Everything you need to know about Shared Parental Leave
If your baby is due on or after April 5th 2015, you could be eligible for Shared Parental leave, a new initiative being introduced in Scotland, England and Wales.
Shared Parental leave is set to replace Additional Paternity Leave. Although there will still be the option to take traditional maternity leave, the new offering provides options for both parents that aim to have a number of benefits, both to individual parents and to our wider culture – not only does it aim to allow both parents to spend more time with their new child as well as continue with their career goals, but it is hoped that on a wider scale this will help women in terms of the future of their careers after having children, as well as encouraging a reduction of the gender pay gap.

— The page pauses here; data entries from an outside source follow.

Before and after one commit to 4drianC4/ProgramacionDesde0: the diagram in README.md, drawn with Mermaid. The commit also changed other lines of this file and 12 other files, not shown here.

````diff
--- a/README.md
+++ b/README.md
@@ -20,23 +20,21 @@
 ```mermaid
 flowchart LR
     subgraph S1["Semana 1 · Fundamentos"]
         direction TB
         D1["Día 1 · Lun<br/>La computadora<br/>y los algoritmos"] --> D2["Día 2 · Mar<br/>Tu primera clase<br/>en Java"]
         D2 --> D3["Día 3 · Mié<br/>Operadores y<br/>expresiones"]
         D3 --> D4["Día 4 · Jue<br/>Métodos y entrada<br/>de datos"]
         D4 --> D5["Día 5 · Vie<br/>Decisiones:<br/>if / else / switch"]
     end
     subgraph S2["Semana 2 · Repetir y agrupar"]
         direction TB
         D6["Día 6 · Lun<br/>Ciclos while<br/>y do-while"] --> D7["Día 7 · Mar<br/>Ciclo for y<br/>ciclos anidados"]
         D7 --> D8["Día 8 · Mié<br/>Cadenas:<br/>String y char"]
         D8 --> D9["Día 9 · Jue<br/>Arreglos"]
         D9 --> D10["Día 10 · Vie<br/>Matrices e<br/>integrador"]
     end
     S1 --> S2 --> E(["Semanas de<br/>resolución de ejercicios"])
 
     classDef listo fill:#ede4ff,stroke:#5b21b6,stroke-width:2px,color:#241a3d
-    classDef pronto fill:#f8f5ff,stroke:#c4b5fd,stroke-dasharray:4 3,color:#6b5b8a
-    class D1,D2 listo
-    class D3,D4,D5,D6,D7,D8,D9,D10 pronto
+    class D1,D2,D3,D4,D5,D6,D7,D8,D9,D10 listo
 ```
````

What Shared Parental Leave Offers
The first two weeks of parental leave following a birth, or adoption, will remain the same – for more information on this, see our previous article. Following this, there will be 50 weeks of leave available, which can be shared between both parents, and 37 weeks of pay.
Parents can take this paid time off at the same time – if they did this for the entire time, for example, this would mean that they would be able to take time off together for 6 months, which would add up to a combined 50 weeks.
They can also take it in up to three separate ‘blocks’ throughout the 52 week period, allowing each parent to have time individually with their new child and return to work at various intervals. Although there are rules stipulating advance notice of these blocks, which stands at 8 weeks, there is some possibility to change the schedule of leave should there be need to do so.
It is also possible to negotiate splitting a block of leave into a shorter amount of time, which must be at least a week, however although your employer must agree to you taking a block of leave, they do not have to agree to it being broken down into shorter periods.
To take Shared Parental Leave, both parents must be eligible for it. The eligibility clauses are as follows:
- You must opt in to the Shared Parental Leave system.
- You must both share care of the child – that is with either your spouse, civil partner, joint adopter or your partner who lives with you.
- The child’s mother, or adoptive parent, must be eligible for either maternity leave or pay, Maternity Allowance, or adoption leave or pay.
- The mother must have attained 26 weeks of service by the end of the 15th week before the due date, and be continuing to be employed by the same employer as they take Shared Parental Leave.
The mother’s partner, or other adoptive parent, must satisfy the following:
- They must have been working for at least 26 weeks – these do not need to have been continuous, and this can include being employed, self-employed or an agency worker.
- They must have earned at least £30 a week on average in 13 of the 66 weeks.
In addition to this, you must give correct notice, including a confirmation that your partner also meets the employment and income requirements necessary to allow them to receive Shared Parental Leave. Apart from the initial notification of Shared Parental Leave uptake, you must give your employer a further eight weeks’ notice of any period or ‘block’ of leave you intend to take.
You will both be eligible for statutory shared parental pay if you both qualify for statutory maternity and/or paternity pay.
For more information on the specifics of eligibility for these aspects of Shared Parental Leave, visit the government’s information page here.